▸ **WHAT YOU WILL DO**
Which of the lines in the data mention the string "Wild"? List them all.

▸ **EXERCISE DATA**
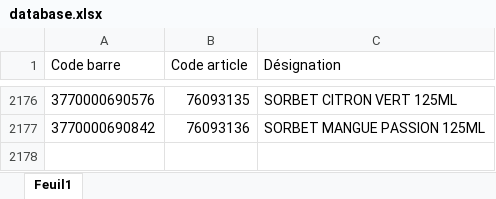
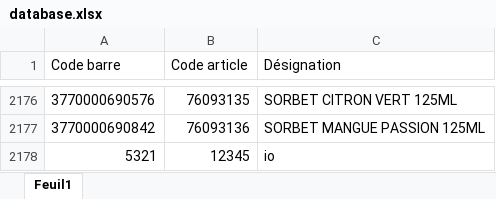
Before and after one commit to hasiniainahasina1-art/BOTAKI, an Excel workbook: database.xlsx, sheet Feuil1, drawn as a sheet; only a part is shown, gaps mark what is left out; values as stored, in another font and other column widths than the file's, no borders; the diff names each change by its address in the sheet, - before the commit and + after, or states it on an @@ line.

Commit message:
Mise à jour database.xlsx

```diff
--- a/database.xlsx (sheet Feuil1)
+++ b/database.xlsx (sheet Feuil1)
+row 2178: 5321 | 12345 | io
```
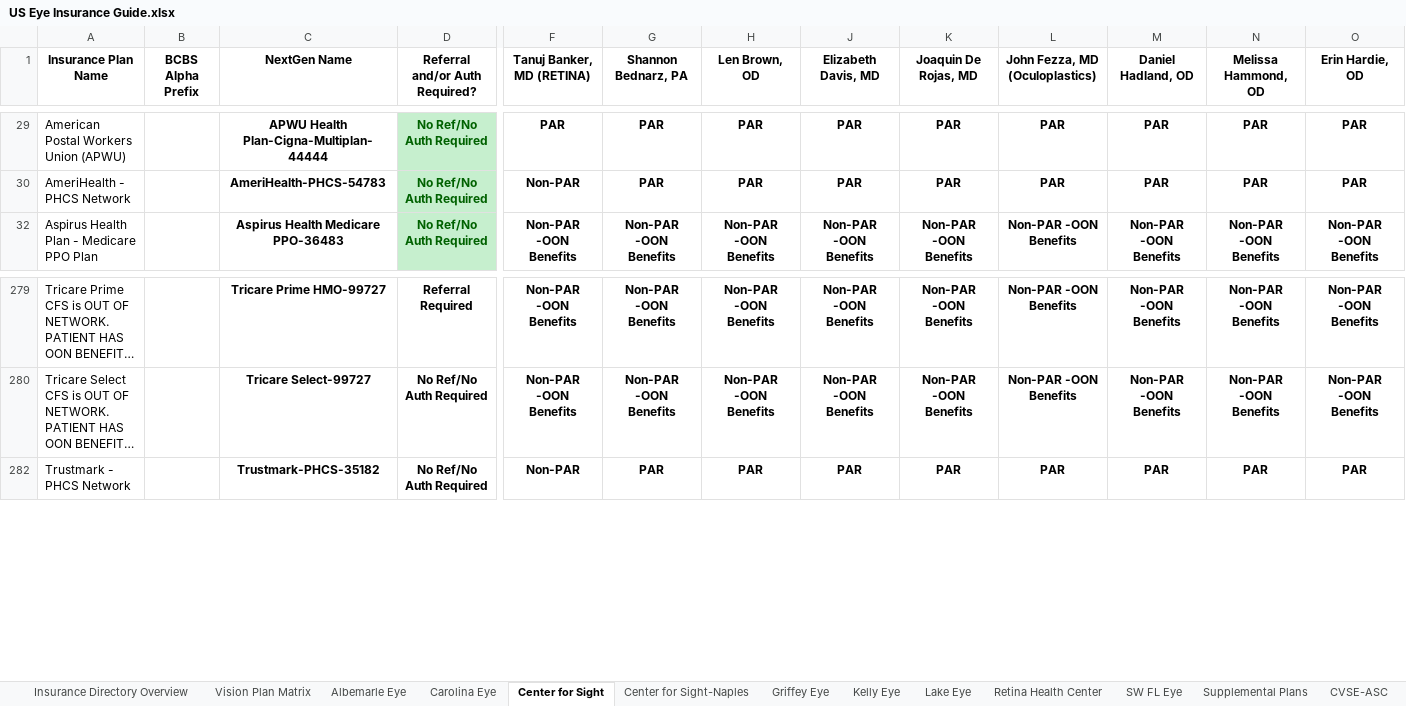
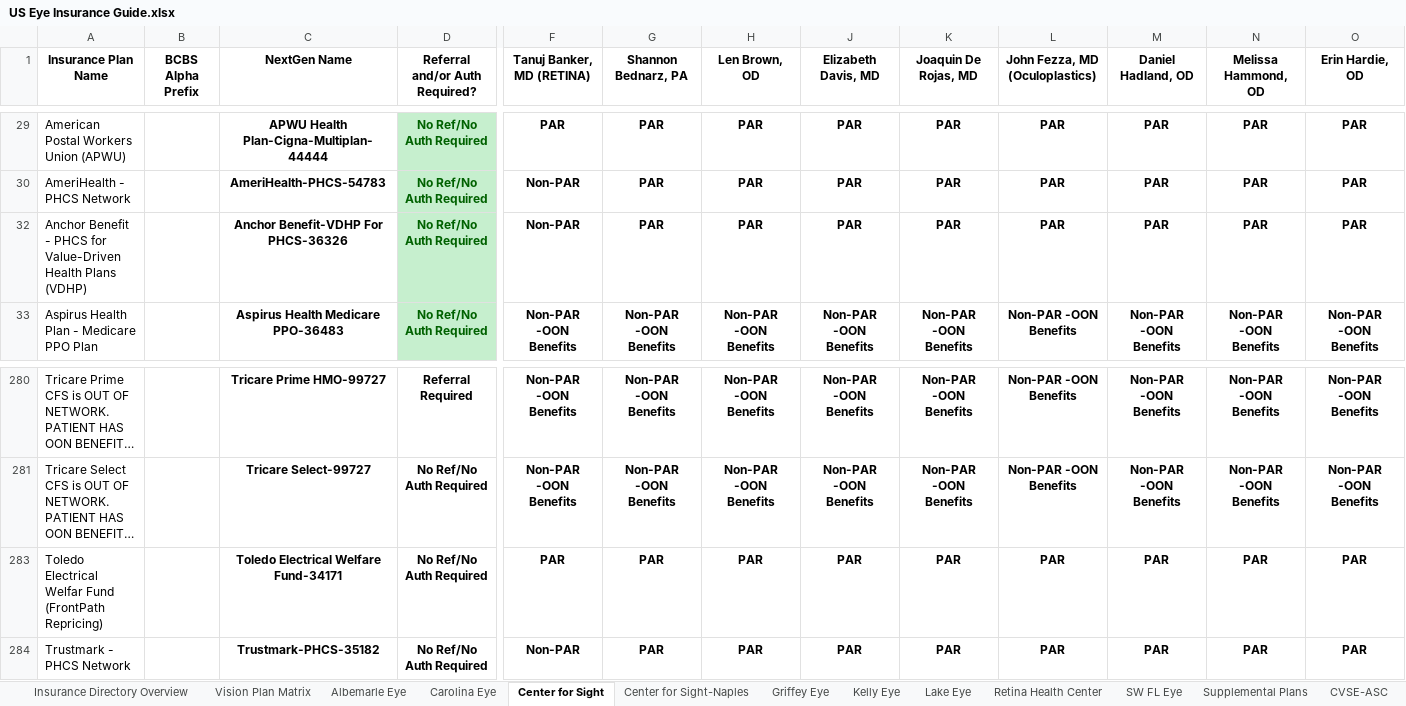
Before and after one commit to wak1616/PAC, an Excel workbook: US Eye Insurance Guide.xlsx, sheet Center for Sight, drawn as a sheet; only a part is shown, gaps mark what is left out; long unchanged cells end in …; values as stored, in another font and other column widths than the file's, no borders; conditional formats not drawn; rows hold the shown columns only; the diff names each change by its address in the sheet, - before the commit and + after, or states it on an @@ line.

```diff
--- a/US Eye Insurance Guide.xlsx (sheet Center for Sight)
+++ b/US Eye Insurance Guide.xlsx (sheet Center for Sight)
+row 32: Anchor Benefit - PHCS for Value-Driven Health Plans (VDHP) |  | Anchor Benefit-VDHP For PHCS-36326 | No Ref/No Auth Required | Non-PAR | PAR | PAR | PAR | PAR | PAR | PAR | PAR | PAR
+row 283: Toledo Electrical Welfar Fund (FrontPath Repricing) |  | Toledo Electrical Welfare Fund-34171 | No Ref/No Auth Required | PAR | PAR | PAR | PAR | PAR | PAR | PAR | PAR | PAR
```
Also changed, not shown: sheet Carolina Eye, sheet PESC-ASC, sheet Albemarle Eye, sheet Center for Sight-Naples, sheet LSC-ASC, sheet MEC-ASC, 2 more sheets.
* * *
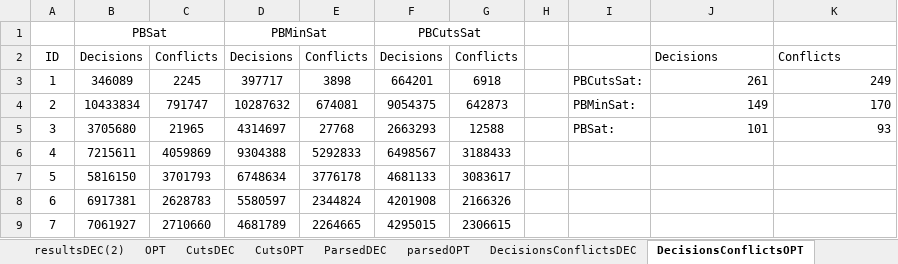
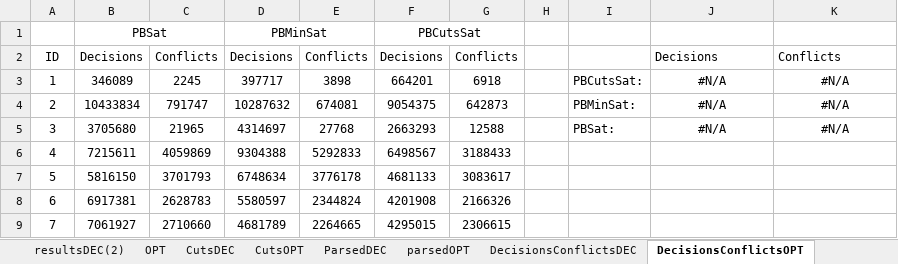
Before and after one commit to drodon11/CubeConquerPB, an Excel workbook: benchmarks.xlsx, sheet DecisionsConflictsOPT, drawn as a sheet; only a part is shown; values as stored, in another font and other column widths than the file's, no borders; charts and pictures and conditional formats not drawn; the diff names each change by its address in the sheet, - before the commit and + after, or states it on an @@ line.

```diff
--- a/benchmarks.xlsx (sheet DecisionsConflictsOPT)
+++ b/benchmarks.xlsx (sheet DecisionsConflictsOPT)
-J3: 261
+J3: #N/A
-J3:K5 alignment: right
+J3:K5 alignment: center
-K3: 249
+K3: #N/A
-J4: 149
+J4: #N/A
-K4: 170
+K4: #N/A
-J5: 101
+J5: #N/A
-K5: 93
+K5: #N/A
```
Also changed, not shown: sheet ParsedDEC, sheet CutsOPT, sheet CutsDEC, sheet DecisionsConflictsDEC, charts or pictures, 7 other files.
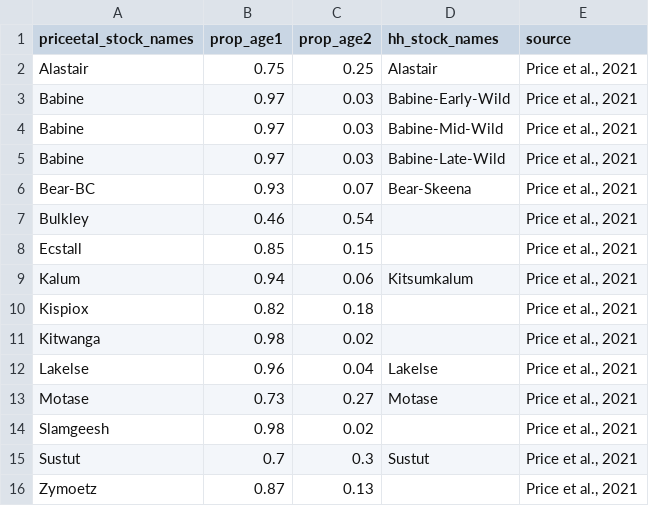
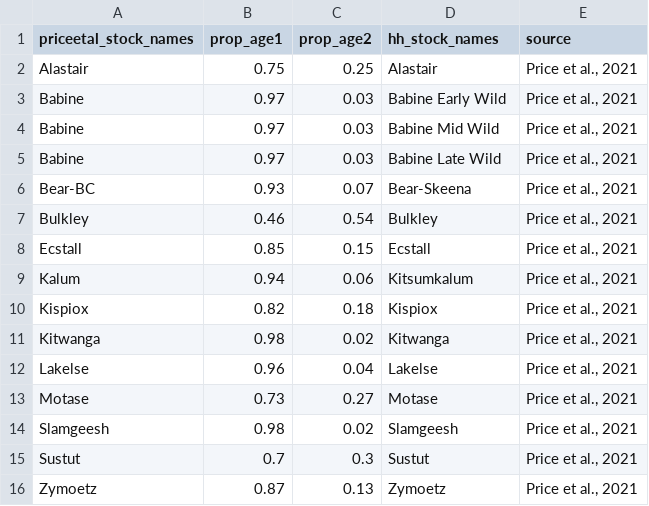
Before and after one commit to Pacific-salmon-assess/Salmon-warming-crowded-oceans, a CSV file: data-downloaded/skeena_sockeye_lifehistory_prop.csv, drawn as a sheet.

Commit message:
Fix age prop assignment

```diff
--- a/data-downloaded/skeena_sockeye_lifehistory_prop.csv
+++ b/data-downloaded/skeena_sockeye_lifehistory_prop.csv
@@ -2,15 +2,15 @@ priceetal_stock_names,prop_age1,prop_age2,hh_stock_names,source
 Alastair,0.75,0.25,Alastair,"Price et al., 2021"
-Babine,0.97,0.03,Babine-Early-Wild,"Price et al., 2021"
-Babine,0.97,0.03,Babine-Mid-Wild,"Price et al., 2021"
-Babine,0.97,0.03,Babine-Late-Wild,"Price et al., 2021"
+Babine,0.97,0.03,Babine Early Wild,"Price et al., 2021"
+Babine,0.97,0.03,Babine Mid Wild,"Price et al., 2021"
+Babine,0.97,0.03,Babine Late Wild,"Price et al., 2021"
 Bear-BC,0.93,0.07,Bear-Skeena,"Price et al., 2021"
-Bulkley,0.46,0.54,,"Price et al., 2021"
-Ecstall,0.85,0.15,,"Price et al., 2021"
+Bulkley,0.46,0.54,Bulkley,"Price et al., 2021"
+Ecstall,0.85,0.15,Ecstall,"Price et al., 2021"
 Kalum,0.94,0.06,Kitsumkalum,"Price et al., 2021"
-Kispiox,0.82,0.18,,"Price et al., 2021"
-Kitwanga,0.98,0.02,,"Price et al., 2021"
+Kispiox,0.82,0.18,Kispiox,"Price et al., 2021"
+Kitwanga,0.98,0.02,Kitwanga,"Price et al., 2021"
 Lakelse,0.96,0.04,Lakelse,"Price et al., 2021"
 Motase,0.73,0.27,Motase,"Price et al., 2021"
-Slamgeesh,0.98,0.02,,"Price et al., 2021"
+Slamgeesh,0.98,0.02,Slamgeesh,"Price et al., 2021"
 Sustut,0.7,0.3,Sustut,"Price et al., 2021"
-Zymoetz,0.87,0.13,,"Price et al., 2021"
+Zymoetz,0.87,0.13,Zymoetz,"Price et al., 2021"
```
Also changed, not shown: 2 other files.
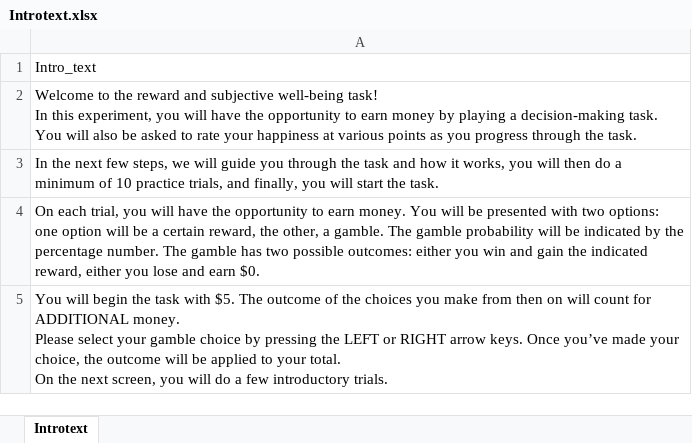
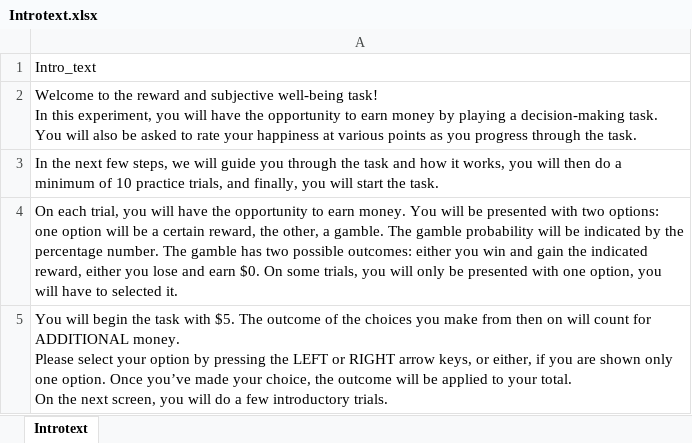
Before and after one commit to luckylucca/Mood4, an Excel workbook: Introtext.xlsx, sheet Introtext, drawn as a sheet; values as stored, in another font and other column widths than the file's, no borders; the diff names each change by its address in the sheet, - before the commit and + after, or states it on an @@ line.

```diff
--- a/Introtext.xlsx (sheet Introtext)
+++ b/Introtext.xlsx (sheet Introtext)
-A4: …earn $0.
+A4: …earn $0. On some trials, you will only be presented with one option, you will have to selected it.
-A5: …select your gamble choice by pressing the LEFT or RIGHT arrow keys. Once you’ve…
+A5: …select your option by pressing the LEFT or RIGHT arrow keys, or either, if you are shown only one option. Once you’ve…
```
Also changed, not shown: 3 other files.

▸ **TASK RESPONSE**
-Babine,0.97,0.03,Babine-Early-Wild,"Price et al., 2021"
-Babine,0.97,0.03,Babine-Mid-Wild,"Price et al., 2021"
-Babine,0.97,0.03,Babine-Late-Wild,"Price et al., 2021"
+Babine,0.97,0.03,Babine Early Wild,"Price et al., 2021"
+Babine,0.97,0.03,Babine Mid Wild,"Price et al., 2021"
+Babine,0.97,0.03,Babine Late Wild,"Price et al., 2021"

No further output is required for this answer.